NLRB Ruling Jeopardizes Confidentiality of Internal Investigations
Businesses long have been able to maintain a policy of confidentiality when conducting internal employee investigations, such as disciplinary matters or employment discrimination complaints. According to a recent ruling by the National Labor Relations Board, ("NLRB") asking employee to refrain from discussing ongoing internal investigations might be a violation of the National Labor Relations Act ("NLRA"). The ruling prevents employers from issuing blanket rules ordering workers to keep investigations confidential and could seriously hamper and even undermine such investigations.
What did the NLRB Do?
Section 8(a)(1) of the NLRA defines an employer's interference with employees' rights to engage in "concerted activities for the purpose of collective bargaining or other mutual aid or protection" as an "unfair labor practice." In recent years, the National Labor Relations Board has made clear that the prohibition on such interference applies not only to union companies, but also to non-union employers. In addition, the NLRB has made quite clear it intends to broaden the scope of the NLRB's definition of both "interference" and "concerted activities."

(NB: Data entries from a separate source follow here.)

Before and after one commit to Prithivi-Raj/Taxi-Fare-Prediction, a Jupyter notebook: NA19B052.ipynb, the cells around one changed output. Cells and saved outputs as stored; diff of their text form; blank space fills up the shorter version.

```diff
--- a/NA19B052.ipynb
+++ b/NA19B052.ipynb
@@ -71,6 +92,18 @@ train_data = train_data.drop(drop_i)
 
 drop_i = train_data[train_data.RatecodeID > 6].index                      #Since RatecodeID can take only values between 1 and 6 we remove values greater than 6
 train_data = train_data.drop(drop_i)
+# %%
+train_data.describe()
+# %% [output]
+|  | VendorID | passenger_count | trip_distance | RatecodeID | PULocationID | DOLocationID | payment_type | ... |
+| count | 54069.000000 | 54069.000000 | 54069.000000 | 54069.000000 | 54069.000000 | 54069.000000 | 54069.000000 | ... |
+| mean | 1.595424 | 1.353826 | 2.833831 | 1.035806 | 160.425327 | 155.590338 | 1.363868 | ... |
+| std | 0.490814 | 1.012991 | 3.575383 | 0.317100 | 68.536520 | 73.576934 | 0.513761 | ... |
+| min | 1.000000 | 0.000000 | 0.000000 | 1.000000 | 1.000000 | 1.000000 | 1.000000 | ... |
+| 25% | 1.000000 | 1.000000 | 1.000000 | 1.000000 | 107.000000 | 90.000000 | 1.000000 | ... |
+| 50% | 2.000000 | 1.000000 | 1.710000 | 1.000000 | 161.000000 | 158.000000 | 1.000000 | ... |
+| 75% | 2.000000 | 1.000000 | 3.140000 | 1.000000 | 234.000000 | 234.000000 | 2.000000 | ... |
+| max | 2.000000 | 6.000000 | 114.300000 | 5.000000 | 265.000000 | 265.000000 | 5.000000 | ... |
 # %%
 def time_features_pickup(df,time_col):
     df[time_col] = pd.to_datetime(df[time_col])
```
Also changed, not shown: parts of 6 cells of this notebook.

For instance, on July 30, 2012, the National Labor Relations Board issued an opinion broadening even further the scope of the NLRA. In Benner Health System and James A. Navarro, the NLRB found that a company policy that asked employees to not discuss with their coworkers ongoing internal investigations of employee misconduct violated Section 8(a)(1). The NLRB held that in order to protect employees' rights to discuss the "terms and conditions" of their employment, it is the employer's burden to determine prior to requesting confidentiality about an investigation, "whether in any given investigation witnesses needed protection, evidence was in danger of being fabricated, or there was a need to protect a cover up." Because the employer in Benner Health failed to meet that burden, the NLRB held that its "blanket approach" of maintaining and applying a rule prohibiting employees from discussing ongoing investigations violated Section 8(a)(1) of the NLRA.
Far from an anomaly, the decision in Benner Health expanded upon a 2011 NLRB decision invalidating a different blanket confidentiality clause. The impermissible clause in that case deemed "terms of employment, including compensation" to be confidential and made discussion of them by employees with "other parties" to be a terminable offense. In a similar finding to that in Benner Health, the NLRB held that the general confidentiality designation had a chilling effect on employees' Section 7 rights and therefore found it to be an unfair labor practice.

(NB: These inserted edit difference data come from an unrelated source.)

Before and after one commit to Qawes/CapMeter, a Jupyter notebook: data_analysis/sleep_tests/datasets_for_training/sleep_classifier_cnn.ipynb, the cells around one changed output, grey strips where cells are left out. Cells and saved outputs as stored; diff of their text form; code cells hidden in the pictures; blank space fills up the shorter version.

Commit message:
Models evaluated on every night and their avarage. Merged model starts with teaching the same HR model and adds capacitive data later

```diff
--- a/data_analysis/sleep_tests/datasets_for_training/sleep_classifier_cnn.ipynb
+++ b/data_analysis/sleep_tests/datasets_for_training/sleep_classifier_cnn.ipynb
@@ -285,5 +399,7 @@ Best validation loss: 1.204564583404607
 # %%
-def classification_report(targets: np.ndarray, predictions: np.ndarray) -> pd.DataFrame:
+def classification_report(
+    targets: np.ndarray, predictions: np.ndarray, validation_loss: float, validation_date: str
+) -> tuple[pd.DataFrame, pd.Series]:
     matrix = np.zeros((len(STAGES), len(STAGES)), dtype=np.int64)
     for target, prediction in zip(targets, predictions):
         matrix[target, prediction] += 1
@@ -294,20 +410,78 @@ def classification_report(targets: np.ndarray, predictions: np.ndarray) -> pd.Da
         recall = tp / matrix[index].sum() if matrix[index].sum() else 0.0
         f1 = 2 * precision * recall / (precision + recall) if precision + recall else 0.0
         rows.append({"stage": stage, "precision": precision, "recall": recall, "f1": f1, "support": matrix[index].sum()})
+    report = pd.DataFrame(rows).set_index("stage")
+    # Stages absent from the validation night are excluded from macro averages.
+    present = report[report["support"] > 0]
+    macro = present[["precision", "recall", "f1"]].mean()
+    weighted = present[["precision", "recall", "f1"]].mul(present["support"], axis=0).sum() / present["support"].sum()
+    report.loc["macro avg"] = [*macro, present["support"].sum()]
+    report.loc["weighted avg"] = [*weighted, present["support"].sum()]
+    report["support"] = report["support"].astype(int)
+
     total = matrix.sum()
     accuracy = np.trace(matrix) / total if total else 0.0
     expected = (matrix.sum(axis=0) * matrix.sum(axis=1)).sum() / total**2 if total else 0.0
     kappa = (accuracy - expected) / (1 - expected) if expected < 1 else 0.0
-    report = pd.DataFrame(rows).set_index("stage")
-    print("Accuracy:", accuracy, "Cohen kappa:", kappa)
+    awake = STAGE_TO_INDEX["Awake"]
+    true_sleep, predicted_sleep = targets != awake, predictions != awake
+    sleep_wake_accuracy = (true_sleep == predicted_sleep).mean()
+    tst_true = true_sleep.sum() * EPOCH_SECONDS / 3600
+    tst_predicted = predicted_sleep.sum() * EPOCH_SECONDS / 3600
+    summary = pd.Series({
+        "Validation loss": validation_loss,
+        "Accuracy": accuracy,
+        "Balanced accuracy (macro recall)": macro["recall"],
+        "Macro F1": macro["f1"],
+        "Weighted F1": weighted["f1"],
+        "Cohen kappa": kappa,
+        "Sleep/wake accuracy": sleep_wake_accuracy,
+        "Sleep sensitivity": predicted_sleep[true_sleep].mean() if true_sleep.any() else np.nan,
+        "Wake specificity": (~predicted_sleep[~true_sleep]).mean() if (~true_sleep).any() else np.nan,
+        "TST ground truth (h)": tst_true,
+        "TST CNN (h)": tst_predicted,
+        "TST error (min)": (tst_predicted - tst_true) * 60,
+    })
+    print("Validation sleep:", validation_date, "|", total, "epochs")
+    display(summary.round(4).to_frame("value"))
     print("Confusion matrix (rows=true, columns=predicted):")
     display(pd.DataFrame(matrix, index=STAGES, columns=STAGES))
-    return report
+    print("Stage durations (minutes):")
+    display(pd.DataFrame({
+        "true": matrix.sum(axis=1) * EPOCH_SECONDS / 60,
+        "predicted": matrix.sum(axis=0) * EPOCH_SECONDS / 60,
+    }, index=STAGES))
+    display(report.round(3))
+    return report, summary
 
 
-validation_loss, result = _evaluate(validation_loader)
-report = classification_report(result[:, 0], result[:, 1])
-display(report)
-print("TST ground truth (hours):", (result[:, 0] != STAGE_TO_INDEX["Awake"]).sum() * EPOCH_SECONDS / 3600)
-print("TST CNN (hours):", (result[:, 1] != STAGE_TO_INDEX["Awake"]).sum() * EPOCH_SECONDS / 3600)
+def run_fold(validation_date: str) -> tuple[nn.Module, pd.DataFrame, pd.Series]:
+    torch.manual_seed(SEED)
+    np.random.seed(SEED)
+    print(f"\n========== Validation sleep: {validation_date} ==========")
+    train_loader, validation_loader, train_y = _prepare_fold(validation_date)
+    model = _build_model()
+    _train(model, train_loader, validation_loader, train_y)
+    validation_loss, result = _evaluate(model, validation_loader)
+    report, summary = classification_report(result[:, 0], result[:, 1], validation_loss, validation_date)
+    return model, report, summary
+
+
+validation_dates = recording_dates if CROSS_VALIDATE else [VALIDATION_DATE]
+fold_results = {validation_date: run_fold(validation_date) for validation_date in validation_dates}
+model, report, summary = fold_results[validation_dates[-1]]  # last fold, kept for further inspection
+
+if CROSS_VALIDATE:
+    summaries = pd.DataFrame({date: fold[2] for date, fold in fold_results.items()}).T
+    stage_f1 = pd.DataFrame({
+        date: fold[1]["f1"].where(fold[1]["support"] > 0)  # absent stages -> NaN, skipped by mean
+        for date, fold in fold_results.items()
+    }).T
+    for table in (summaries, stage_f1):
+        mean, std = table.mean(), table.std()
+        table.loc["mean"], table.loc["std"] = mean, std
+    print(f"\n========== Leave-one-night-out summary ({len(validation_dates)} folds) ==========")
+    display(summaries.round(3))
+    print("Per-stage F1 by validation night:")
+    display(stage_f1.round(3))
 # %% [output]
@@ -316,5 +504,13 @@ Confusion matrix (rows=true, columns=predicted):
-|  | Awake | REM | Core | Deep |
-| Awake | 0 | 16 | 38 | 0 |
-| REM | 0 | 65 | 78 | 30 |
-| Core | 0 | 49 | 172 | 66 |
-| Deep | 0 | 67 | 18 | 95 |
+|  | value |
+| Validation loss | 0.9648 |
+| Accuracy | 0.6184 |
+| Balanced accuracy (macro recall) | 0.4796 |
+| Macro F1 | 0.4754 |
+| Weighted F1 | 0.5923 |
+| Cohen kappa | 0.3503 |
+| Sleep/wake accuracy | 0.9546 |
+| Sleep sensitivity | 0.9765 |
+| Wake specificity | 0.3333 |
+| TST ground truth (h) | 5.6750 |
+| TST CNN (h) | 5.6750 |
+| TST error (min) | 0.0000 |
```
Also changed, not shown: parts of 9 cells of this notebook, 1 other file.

Over the past several years, then, the NLRB has raised questions about the legality of confidentiality clauses in a substantial number of employee handbooks and internal investigation policies. This appears to be an area of focus for the NLRB and it should make employers wary.
How Should Employers Respond?
Although the NLRB now requires a case-by-case determination, nearly every internal investigation will continue to require confidentiality at least until all witnesses are interviewed. There are legitimate business needs for requesting confidentiality such as protecting the reliability of the investigation and ensuring the rights of the complainant and the accused. Even so, employers should be aware that once the investigation is completed, it is likely that the need for confidentiality will evaporate, once the investigation is completed, it is likely that the need for confidentiality will evaporate, particularly in cases in which the results were made public.
Employers should take advantage of this decision by reviewing and revising their employee manuals and internal investigation policies. They should ensure that there is a procedure to determine particularized need for confidentiality in each internal investigation based on the facts of the case and should revise any blanket confidentiality requirements to allow for individualized assessments of the need for confidentiality while at the same time preserving the integrity of internal investigation procedures.
For questions, comments or additional information, please contact Robert Small, Partner in our Employment Practice Group, at firstname.lastname@example.org or via phone at 215.495.6541.